However, the latter is still what's going on under the hood. (Remark: `(lifted-f ((make-pair 10) 20))`

stands to `(((make-pair 10) 20) f)`

as `(((make-pair 10) 20) f)`

stands to `((f 10) 20)`

.)

- Define a
`swap`

function that reverses the elements of a pair. Expected behavior:`(define p ((make-pair 10) 20)) ((p swap) get-first) ; evaluates to 20 ((p swap) get-second) ; evaluates to 10`

Write out the definition of

`swap`

in Racket. - Define a
`dup`

function that duplicates its argument to form a pair whose elements are the same. Expected behavior:`((dup 10) get-first) ; evaluates to 10 ((dup 10) get-second) ; evaluates to 10`

- Define a
`sixteen`

function that makes sixteen copies of its argument (and stores them in a data structure of your choice). - Inspired by our definition of ordered pairs, propose a data structure capable of representing ordered triples. That is,
`(((make-triple M) N) P)`

should return an object that behaves in a reasonable way to serve as a triple. In addition to defining the

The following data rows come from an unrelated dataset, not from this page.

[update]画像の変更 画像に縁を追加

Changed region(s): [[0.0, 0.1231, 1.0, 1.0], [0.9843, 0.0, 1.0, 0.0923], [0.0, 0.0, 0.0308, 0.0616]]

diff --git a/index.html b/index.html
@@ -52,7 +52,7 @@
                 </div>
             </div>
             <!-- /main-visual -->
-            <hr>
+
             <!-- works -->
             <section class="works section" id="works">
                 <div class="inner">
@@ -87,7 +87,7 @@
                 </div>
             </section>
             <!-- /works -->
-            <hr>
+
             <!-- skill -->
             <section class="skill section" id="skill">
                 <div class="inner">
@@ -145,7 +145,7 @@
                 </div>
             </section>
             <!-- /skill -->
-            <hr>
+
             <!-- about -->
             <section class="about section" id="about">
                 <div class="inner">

`make-triple`

function, you have to show how to extract elements of your triple. Write a`get-first-of-triple`

function, that does for triples what`get-first`

does for pairs. Also write`get-second-of-triple`

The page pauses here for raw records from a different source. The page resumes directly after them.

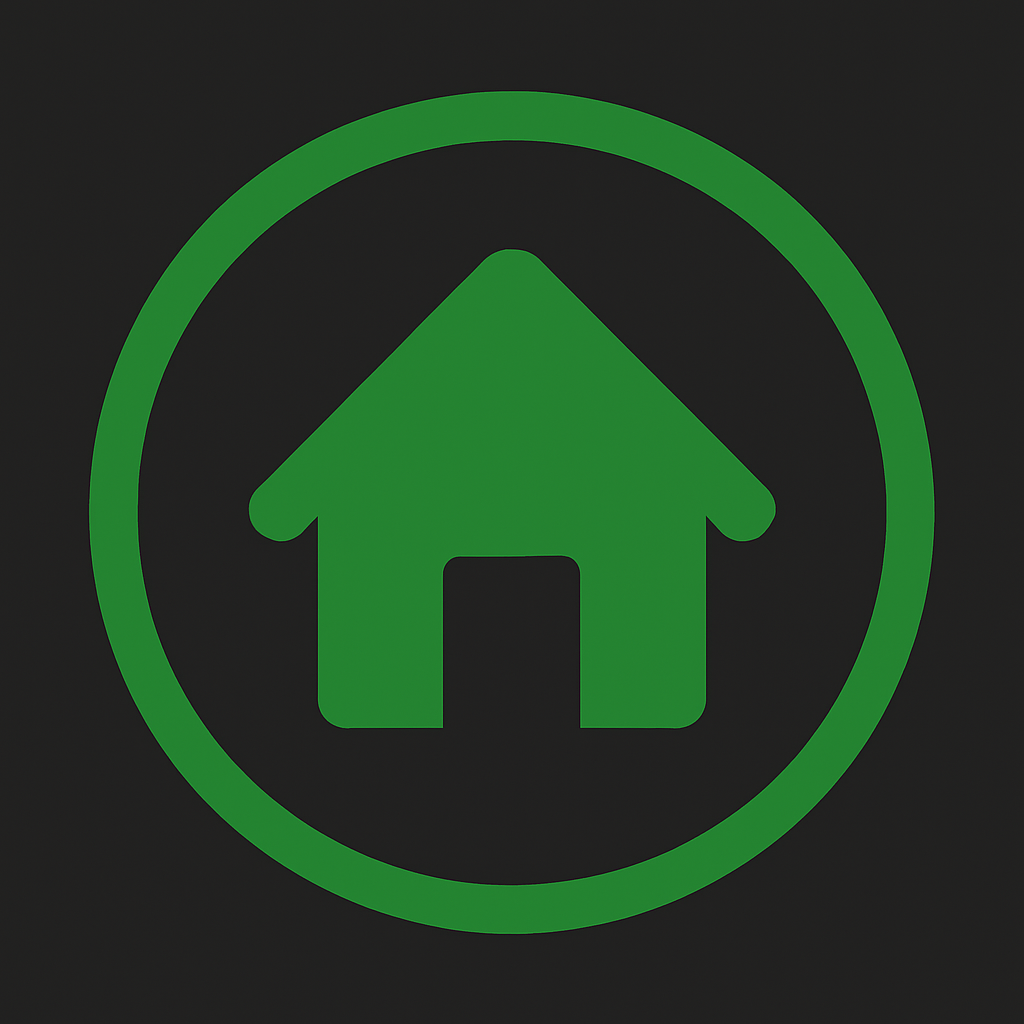
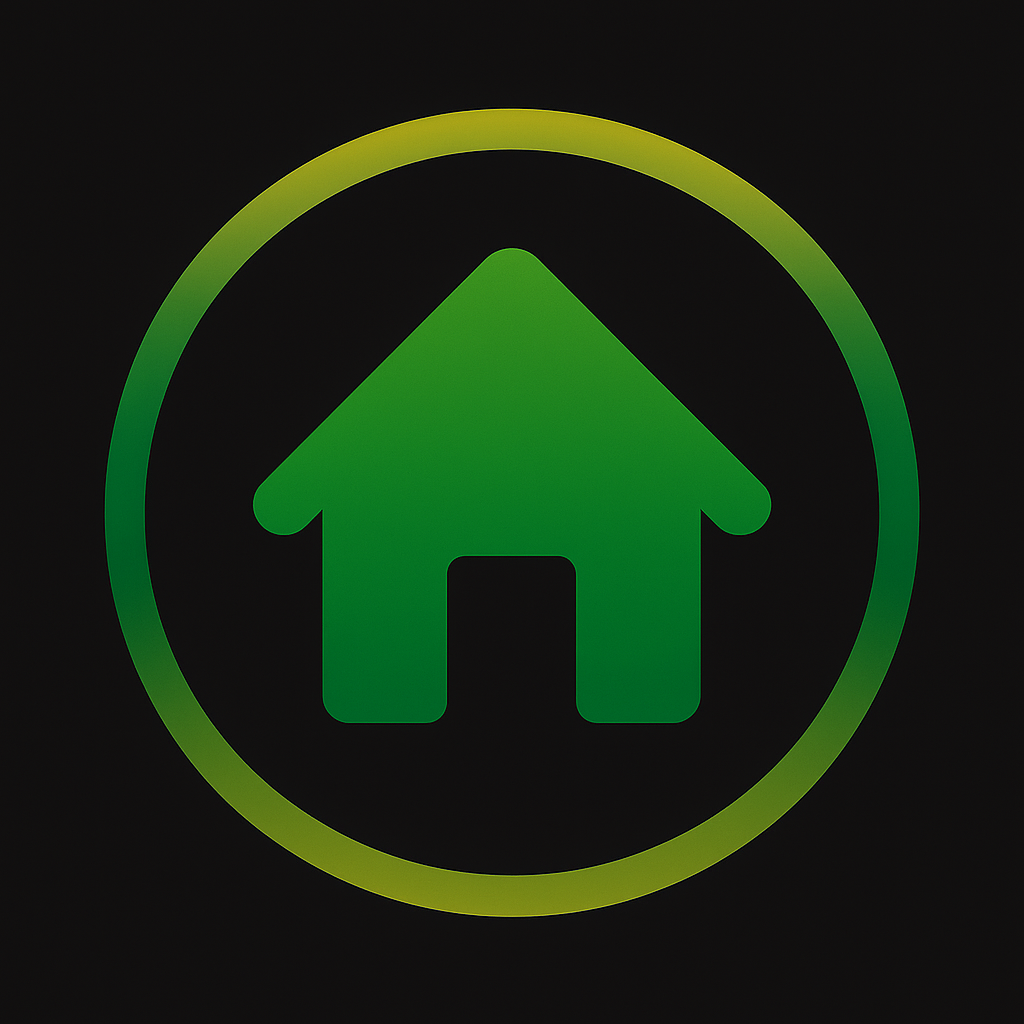
UI: nowe ikony i odświeżony UsersPanel + TopBar

diff --git a/src/main/kotlin/ui/UsersPanel.kt b/src/main/kotlin/ui/UsersPanel.kt
@@ -2,9 +2,16 @@ package ui
 
 import db.UserDao
 import java.awt.*
+import java.awt.event.KeyAdapter
+import java.awt.event.KeyEvent
+import java.awt.event.MouseAdapter
+import java.awt.event.MouseEvent
 import java.time.format.DateTimeFormatter
+import javax.imageio.ImageIO
 import javax.swing.*
 import javax.swing.border.EmptyBorder
+import javax.swing.event.DocumentEvent
+import javax.swing.event.DocumentListener
 import javax.swing.table.DefaultTableCellRenderer
 import javax.swing.table.DefaultTableModel
 
@@ -12,6 +19,7 @@ class UsersPanel : JPanel(BorderLayout()) {
 
     private val formatter = DateTimeFormatter.ofPattern("yyyy-MM-dd HH:mm")
 
+    // ===== MODEL =====
     private val model = object : DefaultTableModel(
         arrayOf("ID", "Login", "Rola", "Aktywny", "Utworzony", "Ostatnie logowanie"), 0
     ) {
@@ -23,6 +31,7 @@ class UsersPanel : JPanel(BorderLayout()) {
         }
     }
 
+    // ===== TABELA =====
     private val table = JTable(model).apply {
         autoCreateRowSorter = true
         rowHeight = 30
@@ -30,27 +39,53 @@ class UsersPanel : JPanel(BorderLayout()) {
         showVerticalLines = false
         showHorizontalLines = true
         intercellSpacing = Dimension(0, 1)
+        selectionModel.selectionMode = ListSelectionModel.SINGLE_SELECTION
     }
+
+    // ===== WYSZUKIWARKA + PRZYCISKI (ikony) =====
+    private val searchField = JTextField().apply {
+        preferredSize = Dimension(260, 34)
+        background = Theme.panel
+        foreground = Theme.textPrimary
+        caretColor = Theme.textPrimary
+        border = EmptyBorder(8, 10, 8, 10)
+        toolTipText = "Szukaj po loginie lub roli (Enter)"
+    }
+
+    private val searchBtn = iconButton("/search.png", "Szukaj") {
+        refresh(searchField.text.trim())
+    }
+
+    private val addBtn = iconButton("/add.png", "Dodaj użytkownika") {
+        // TODO: otwórz dialog „Dodaj użytkownika”
+        JOptionPane.showMessageDialog(this@UsersPanel, "TODO: Dodaj użytkownika")
+    }
+
+    private val editBtn = iconButton("/edit.png", "Edytuj użytkownika") {
+        val id = selectedUserId() ?: return@iconButton
+        // TODO: otwórz dialog „Edytuj użytkownika”
+        JOptionPane.showMessageDialog(this@UsersPanel, "TODO: Edytuj użytkownika ID=$id")
+    }.apply { isEnabled = false }
+
+    private val delBtn = iconButton("/delete.png", "Usuń użytkownika") {
+        val id = selectedUserId() ?: return@iconButton
+        // TODO: potwierdzenie i usunięcie
+        JOptionPane.showMessageDialog(this@UsersPanel, "TODO: Usuń użytkownika ID=$id")
+    }.apply { isEnabled = false }
 
     init {
         background = Theme.bg
         border = EmptyBorder(16, 16, 16, 16)
+
+        // Styl ciemny tabeli + paskowanie
         Theme.styleTable(table)
 
-        val colModel = table.columnModel
-        colModel.getColumn(0).preferredWidth = 50
-        colModel.getColumn(1).preferredWidth = 180
-        colModel.getColumn(2).preferredWidth = 120
-        colModel.getColumn(3).preferredWidth = 90
-        colModel.getColumn(4).preferredWidth = 180
-        colModel.getColumn(5).preferredWidth = 200
-
+        // Renderery kolumn
         val centerRenderer = DefaultTableCellRenderer().apply {
             horizontalAlignment = SwingConstants.CENTER
             foreground = Theme.textPrimary
             background = Theme.panel
         }
-
         val boolRenderer = object : DefaultTableCellRenderer() {
             override fun getTableCellRendererComponent(
                 table: JTable, value: Any?, isSelected: Boolean,
@@ -64,7 +99,6 @@ class UsersPanel : JPanel(BorderLayout()) {
                 return label
             }
         }
-
         val dateRenderer = object : DefaultTableCellRenderer() {
             override fun getTableCellRendererComponent(
                 table: JTable, value: Any?, isSelected: Boolean,
@@ -77,26 +111,91 @@ class UsersPanel : JPanel(BorderLayout()) {
             }
         }
 
-        colModel.getColumn(0).cellRenderer = centerRenderer
-        colModel.getColumn(3).cellRenderer = boolRenderer
-        colModel.getColumn(4).cellRenderer = dateRenderer
-        colModel.getColumn(5).cellRenderer = dateRenderer
+        val cols = table.columnModel
+        cols.getColumn(0).preferredWidth = 60
+        cols.getColumn(1).preferredWidth = 220
+        cols.getColumn(2).preferredWidth = 120
+        cols.getColumn(3).preferredWidth = 90
+        cols.getColumn(4).preferredWidth = 180
+        cols.getColumn(5).preferredWidth = 200
 
+        cols.getColumn(0).cellRenderer = centerRenderer
+        cols.getColumn(3).cellRenderer = boolRenderer
+        cols.getColumn(4).cellRenderer = dateRenderer
+        cols.getColumn(5).cellRenderer = dateRenderer
+
+        // Scroll
         val scroll = JScrollPane(table).apply {
             border = BorderFactory.createEmptyBorder()
             background = Theme.bg
             viewport.background = Theme.bg
         }
 
-        add(scroll, BorderLayout.CENTER)
-        preferredSize = Dimension(950, 520)
+        // Górny toolbar
+        val toolbar = JPanel(BorderLayout()).apply {
+            background = Theme.panel
+            border = EmptyBorder(12, 12, 12, 12)
 
-        loadData()
+            val left = JPanel(FlowLayout(FlowLayout.LEFT, 8, 0)).apply {
+                isOpaque = false
+                add(JLabel("Szukaj:").apply {
+                    foreground = Theme.textSecondary
+                    font = font.deriveFont(Font.PLAIN, 13f)
+                })
+                add(searchField)
+                add(searchBtn)
+            }
+            val right = JPanel(FlowLayout(FlowLayout.RIGHT, 8, 0)).apply {
+                isOpaque = false
+                add(addBtn)
+                add(editBtn)
+                add(delBtn)
+            }
+
+            add(left, BorderLayout.WEST)
+            add(right, BorderLayout.EAST)
+        }
+
+        add(toolbar, BorderLayout.NORTH)
+        add(scroll, BorderLayout.CENTER)
+        preferredSize = Dimension(1000, 560)
+
+        // Zdarzenia
+        hookEvents()
+
+        // Pierwsze ładowanie
+        refresh()
     }
 
-    private fun loadData() {
+    // ====== Helpery GUI ======
+
+    private fun hookEvents() {
+        // Enter w polu szukania
+        searchField.addKeyListener(object : KeyAdapter() {
+            override fun keyPressed(e: KeyEvent) {
+                if (e.keyCode == KeyEvent.VK_ENTER) refresh(searchField.text.trim())
+            }
+        })
+        // Live search (delikatne opóźnienie)
+        val timer = Timer(220) { refresh(searchField.text.trim()) }
+        timer.isRepeats = false
+        searchField.document.addDocumentListener(object : DocumentListener {
+            override fun insertUpdate(e: DocumentEvent) = timer.restart()
+            override fun removeUpdate(e: DocumentEvent) = timer.restart()
+            override fun changedUpdate(e: DocumentEvent) = timer.restart()
+        })
+
+        // Aktywacja Edytuj/Usuń po zaznaczeniu
+        table.selectionModel.addListSelectionListener {
+            val hasSel = table.selectedRow >= 0
+            editBtn.isEnabled = hasSel
+            delBtn.isEnabled = hasSel
+        }
+    }
+
+    private fun refresh(search: String? = null) {
         model.rowCount = 0
-        val users = UserDao.getAll()
+        val users = UserDao.getAll(search = search)
         users.forEach { u ->
             model.addRow(
                 arrayOf(
@@ -108,6 +207,47 @@ class UsersPanel : JPanel(BorderLayout()) {
                     u.lastLogin?.format(formatter) ?: "—"
                 )
             )
+        }
+        if (table.rowCount > 0) table.setRowSelectionInterval(0, 0)
+    }
+
+    private fun selectedUserId(): Long? {
+        val viewIdx = table.selectedRow
+        if (viewIdx < 0) return null
+        val modelIdx = table.convertRowIndexToModel(viewIdx)
+        val idVal = model.getValueAt(modelIdx, 0)
+        return (idVal as? Number)?.toLong()
+    }
+
+    /** Tworzy spójny graficzny przycisk z ikoną z /resources (PNG). */
+    private fun iconButton(path: String, tooltip: String, onClick: () -> Unit): JButton {
+        val icon = loadIcon(path, 28, 28)
+        return if (icon != null) {
+            JButton(icon)
+        } else {
+            JButton(tooltip) // awaryjnie, gdyby zasobu brakło
+        }.apply {
+            background = Theme.panel
+            foreground = Theme.textPrimary
+            border = EmptyBorder(6, 10, 6, 10)
+            toolTipText = tooltip
+            cursor = Cursor.getPredefinedCursor(Cursor.HAND_CURSOR)
+            addActionListener { onClick() }
+            addMouseListener(object : MouseAdapter() {
+                override fun mouseEntered(e: MouseEvent) { background = Color(40, 40, 40) }
+                override fun mouseExited(e: MouseEvent) { background = Theme.panel }
+            })
+        }
+    }
+
+    private fun loadIcon(path: String, w: Int, h: Int): Icon? {
+        return try {
+            val stream = javaClass.getResourceAsStream(path) ?: return null
+            val img = ImageIO.read(stream)
+            val scaled = img.getScaledInstance(w, h, Image.SCALE_SMOOTH)
+            ImageIcon(scaled)
+        } catch (_: Exception) {
+            null
         }
     }
 }

diff --git a/src/main/kotlin/ui/TopBar.kt b/src/main/kotlin/ui/TopBar.kt
@@ -15,8 +15,9 @@ class TopBar(
 ) : JPanel(BorderLayout()) {
 
     private val barHeight = 56
-    private val iconSize = 48
-    private val iconPad = 3
+    private val iconSize = 44
+    private val iconPad = 6
+    private val accentGreen = Color(0, 205, 0)
 
     init {
         isOpaque = true
@@ -27,7 +28,6 @@ class TopBar(
             isOpaque = false
             alignmentY = Component.CENTER_ALIGNMENT
         }
-
         val right = JPanel(FlowLayout(FlowLayout.RIGHT, 10, 0)).apply {
             isOpaque = false
             alignmentY = Component.CENTER_ALIGNMENT
@@ -38,15 +38,12 @@ class TopBar(
             left.add(iconButton(it, "Strona główna") { onHome() })
         }
 
-        // --- Prawa strona ---
+        // --- Username + Ikony po prawej ---
         right.add(JLabel(username).apply {
-            foreground = Theme.accent
+            foreground = accentGreen
             font = font.deriveFont(Font.BOLD, 16f)
             isOpaque = false
             toolTipText = "Zalogowano jako $username"
-            horizontalAlignment = SwingConstants.CENTER
-            verticalAlignment = SwingConstants.CENTER
-            preferredSize = Dimension(preferredSize.width, iconSize + iconPad * 2)
         })
 
         loadIconScaled("/user.png", iconSize, iconSize)?.let {
@@ -66,52 +63,25 @@ class TopBar(
 
     private fun iconButton(icon: Icon, tooltip: String, onClick: () -> Unit): JLabel =
         JLabel(icon).apply {
-            isOpaque = false
+            isOpaque = true
+            background = Theme.panel
             toolTipText = tooltip
             cursor = Cursor.getPredefinedCursor(Cursor.HAND_CURSOR)
             border = EmptyBorder(iconPad, iconPad, iconPad, iconPad)
             val side = iconSize + iconPad * 2
             preferredSize = Dimension(side, side)
-            minimumSize = preferredSize
-            maximumSize = preferredSize
             horizontalAlignment = SwingConstants.CENTER
             verticalAlignment = SwingConstants.CENTER
             alignmentY = Component.CENTER_ALIGNMENT
 
+            val hoverColor = Color(40, 40, 40)
             addMouseListener(object : MouseAdapter() {
                 override fun mouseEntered(e: MouseEvent) {
-                    border = javax.swing.border.CompoundBorder(
-                        javax.swing.border.LineBorder(Theme.accent, 2, true),
-                        EmptyBorder(iconPad - 1, iconPad - 1, iconPad - 1, iconPad - 1)
-                    )
-                    isOpaque = true
-                    background = Theme.selection
-                    repaint()
+                    background = hoverColor
                 }
 
                 override fun mouseExited(e: MouseEvent) {
-                    border = EmptyBorder(iconPad, iconPad, iconPad, iconPad)
-                    isOpaque = false
-                    background = Color(0, 0, 0, 0)
-                    repaint()
-                }
-
-                override fun mousePressed(e: MouseEvent) {
-                    background = Theme.selection.darker()
-                    isOpaque = true
-                    repaint()
-                }
-
-                override fun mouseReleased(e: MouseEvent) {
-                    if (contains(e.point)) {
-                        background = Theme.selection
-                        isOpaque = true
-                    } else {
-                        isOpaque = false
-                        background = Color(0, 0, 0, 0)
-                        border = EmptyBorder(iconPad, iconPad, iconPad, iconPad)
-                    }
-                    repaint()
+                    background = Theme.panel
                 }
 
                 override fun mouseClicked(e: MouseEvent) {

and`get-third-of-triple`

functions. - Write a function
`second-plus-third`

that when given to your triple, returns the result of adding the second and third members of the triple.You can help yourself to the following definition:

`(define add (lambda (x) (lambda (y) (+ x y))))`